■ **Data records**
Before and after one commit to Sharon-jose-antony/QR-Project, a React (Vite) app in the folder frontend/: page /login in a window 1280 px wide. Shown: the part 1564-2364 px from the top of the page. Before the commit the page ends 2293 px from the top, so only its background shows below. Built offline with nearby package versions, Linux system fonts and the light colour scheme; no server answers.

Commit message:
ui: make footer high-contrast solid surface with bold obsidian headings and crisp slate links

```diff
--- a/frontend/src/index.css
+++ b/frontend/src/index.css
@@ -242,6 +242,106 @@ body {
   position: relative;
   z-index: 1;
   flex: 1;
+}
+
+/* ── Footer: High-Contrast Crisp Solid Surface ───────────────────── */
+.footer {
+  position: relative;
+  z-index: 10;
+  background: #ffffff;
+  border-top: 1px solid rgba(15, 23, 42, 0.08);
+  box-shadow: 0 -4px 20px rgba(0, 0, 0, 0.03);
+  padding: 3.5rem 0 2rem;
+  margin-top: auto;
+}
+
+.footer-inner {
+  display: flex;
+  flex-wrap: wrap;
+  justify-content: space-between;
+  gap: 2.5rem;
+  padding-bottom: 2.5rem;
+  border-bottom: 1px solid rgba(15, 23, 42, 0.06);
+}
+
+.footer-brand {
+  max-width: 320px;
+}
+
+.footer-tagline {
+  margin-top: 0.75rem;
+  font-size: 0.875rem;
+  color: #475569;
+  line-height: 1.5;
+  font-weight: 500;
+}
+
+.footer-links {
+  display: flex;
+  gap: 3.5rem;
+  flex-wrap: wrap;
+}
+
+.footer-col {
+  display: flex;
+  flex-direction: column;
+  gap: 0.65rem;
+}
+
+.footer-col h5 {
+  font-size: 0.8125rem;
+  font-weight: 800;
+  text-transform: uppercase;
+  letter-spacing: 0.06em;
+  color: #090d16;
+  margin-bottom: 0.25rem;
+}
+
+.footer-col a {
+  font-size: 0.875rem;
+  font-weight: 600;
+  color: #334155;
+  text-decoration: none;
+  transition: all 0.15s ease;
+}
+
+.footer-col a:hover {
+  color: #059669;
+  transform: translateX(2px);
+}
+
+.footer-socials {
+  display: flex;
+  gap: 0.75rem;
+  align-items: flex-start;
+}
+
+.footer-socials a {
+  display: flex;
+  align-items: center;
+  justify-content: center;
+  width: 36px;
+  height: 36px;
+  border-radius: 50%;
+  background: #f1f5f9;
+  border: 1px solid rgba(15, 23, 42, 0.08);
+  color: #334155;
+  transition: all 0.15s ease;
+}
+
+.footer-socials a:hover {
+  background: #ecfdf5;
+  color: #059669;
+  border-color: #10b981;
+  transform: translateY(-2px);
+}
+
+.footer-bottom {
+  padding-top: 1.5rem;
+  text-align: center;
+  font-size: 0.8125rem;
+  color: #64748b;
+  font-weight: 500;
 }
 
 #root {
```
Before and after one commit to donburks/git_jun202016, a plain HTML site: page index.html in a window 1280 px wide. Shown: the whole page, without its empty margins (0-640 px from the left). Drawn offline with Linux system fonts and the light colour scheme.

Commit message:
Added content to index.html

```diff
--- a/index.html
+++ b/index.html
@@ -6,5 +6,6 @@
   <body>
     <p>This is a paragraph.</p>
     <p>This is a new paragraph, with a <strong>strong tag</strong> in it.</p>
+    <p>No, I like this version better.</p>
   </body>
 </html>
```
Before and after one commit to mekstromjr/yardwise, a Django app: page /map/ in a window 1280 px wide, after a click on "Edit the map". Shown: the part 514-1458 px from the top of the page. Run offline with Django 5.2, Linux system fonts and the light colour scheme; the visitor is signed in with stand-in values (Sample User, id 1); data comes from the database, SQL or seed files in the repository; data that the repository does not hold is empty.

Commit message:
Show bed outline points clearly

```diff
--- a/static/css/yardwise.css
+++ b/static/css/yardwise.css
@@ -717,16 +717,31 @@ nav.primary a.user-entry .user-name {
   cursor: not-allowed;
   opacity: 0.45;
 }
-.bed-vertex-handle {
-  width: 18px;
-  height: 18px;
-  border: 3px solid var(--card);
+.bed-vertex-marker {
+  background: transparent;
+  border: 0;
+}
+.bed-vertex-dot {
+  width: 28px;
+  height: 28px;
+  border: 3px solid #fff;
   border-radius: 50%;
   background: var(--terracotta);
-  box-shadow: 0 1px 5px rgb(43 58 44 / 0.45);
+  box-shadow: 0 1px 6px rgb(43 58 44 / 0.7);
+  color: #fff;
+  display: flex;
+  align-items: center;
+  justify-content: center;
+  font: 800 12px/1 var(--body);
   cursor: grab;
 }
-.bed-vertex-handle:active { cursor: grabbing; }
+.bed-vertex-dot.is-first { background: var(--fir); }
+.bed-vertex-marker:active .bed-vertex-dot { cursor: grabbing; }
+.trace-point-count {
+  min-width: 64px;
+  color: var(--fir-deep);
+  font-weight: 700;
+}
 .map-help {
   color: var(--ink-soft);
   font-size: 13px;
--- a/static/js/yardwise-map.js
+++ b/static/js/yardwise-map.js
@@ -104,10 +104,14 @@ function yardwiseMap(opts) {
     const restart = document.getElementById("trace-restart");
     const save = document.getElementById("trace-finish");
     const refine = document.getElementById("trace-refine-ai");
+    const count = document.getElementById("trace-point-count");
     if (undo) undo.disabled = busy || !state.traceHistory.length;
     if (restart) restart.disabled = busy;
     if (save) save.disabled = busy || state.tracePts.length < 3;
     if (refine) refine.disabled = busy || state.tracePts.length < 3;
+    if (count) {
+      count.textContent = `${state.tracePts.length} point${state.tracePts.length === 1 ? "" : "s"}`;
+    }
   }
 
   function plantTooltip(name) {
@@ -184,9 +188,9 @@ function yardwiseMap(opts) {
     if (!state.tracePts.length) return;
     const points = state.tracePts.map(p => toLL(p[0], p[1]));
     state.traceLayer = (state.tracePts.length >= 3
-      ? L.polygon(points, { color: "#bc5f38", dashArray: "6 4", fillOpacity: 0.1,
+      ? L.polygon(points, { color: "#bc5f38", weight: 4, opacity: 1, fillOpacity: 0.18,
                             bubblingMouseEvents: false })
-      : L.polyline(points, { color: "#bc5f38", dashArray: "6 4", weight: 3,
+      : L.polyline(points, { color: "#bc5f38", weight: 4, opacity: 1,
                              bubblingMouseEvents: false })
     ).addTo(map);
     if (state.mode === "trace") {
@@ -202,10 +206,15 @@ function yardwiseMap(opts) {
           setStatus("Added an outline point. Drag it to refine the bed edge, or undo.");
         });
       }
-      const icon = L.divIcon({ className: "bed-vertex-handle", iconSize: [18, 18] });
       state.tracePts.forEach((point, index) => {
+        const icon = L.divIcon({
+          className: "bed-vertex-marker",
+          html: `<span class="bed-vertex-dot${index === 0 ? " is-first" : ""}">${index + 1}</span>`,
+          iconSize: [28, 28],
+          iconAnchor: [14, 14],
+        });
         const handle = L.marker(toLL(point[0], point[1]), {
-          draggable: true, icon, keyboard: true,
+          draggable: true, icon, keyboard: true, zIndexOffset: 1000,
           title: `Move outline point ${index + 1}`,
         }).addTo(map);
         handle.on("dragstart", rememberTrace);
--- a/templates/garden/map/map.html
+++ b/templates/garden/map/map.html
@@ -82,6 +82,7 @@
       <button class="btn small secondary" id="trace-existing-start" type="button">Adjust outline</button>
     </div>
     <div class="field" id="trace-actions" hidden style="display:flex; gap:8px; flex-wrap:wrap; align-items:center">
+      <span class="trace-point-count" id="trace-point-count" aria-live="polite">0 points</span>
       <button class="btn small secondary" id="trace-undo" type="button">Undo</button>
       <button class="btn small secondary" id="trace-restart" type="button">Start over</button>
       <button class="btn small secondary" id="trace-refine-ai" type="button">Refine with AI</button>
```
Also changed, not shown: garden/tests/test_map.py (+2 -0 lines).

■ **Action item**
Whenever a line of the listing above holds the word "handle", copy that line.

■ **Task output**
-.bed-vertex-handle {
-.bed-vertex-handle:active { cursor: grabbing; }
-      const icon = L.divIcon({ className: "bed-vertex-handle", iconSize: [18, 18] });
         const handle = L.marker(toLL(point[0], point[1]), {
         handle.on("dragstart", rememberTrace);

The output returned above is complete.